As of 3:36 p.m. Wednesday, Aug. 6, Ericksen had 56 percent of the vote to Fleetwood's 44 percent in the primary.
Those results don't include an estimated 5,000 uncounted ballots and an unknown number of mail-in ballots. The count won't be certified until Aug. 19.
Fleetwood said he was hoping to get around 45 percent, and was happy with the results
"It means we keep working," he said. "I'm feeling good. I'm feeling enthused."
Ericksen, who has served six terms in the state House and one term in the Senate, was confident he would remain atop the vote count.
"I think the election went really well last night," he said Wednesday. "The early trends tend to stay pretty consistent."
As The Bellingham Herald reported in July, in two-person races for the Legislature since 2008, the primary has been a strong predictor of who would win the general election. Over three election cycles (2008, 2010 and 2012), in 190 of 194 races with two candidates, the winner of the primary went on to win the general.
Fleetwood said he thinks the numbers forecast a close general election, where Democrats can sometimes gain several points.
"Primary votes favor Republicans," Fleetwood said. "It's in the neighborhood of where we thought we would be. We're in the game."
Republicans had effective control of the state Senate in the last legislative session after two Democrats agreed to join them in a coalition and vote with Republicans on most significant matters.

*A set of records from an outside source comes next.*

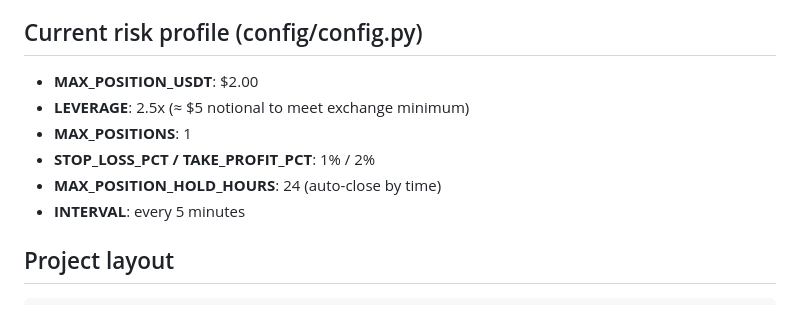
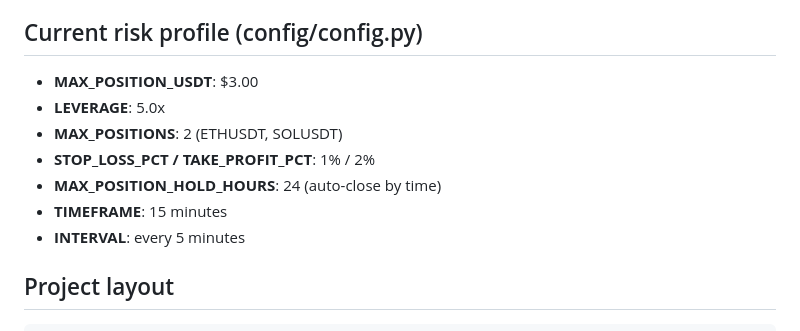
Before and after one commit to echen347/TGT-QR, a Markdown page: README.md, the part around the change. Drawn GitHub-style.

Commit message:
Update README to reflect current configuration (ETH/SOL,  positions, 15min timeframe)

```diff
--- a/README.md
+++ b/README.md
@@ -4,11 +4,12 @@
 Lightweight live trading bot with a clean Flask dashboard and a robust, CLI‑first backtester. Built for safety, reproducibility, and quick iteration on strategies (Bybit USDT‑perps).
 
 ## Current risk profile (config/config.py)
-- **MAX_POSITION_USDT**: $2.00
-- **LEVERAGE**: 2.5x (≈ $5 notional to meet exchange minimum)
-- **MAX_POSITIONS**: 1
+- **MAX_POSITION_USDT**: $3.00
+- **LEVERAGE**: 5.0x
+- **MAX_POSITIONS**: 2 (ETHUSDT, SOLUSDT)
 - **STOP_LOSS_PCT / TAKE_PROFIT_PCT**: 1% / 2%
 - **MAX_POSITION_HOLD_HOURS**: 24 (auto-close by time)
+- **TIMEFRAME**: 15 minutes
 - **INTERVAL**: every 5 minutes
 
 ## Project layout
```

Democrats controlled the House.
Democrats need to gain two seats in the Senate if they hope to form a majority in the next session, but Republicans appeared likely to remain in the lead in several contested seats based on early results.
"Everybody came in with very solid numbers last night, from 57 percent down to 54 percent," Ericksen said of races involving members of the statewide Republican caucus.
"I'm happy, but we're not taking anything for granted," he said. "We're going to go full speed through November 5."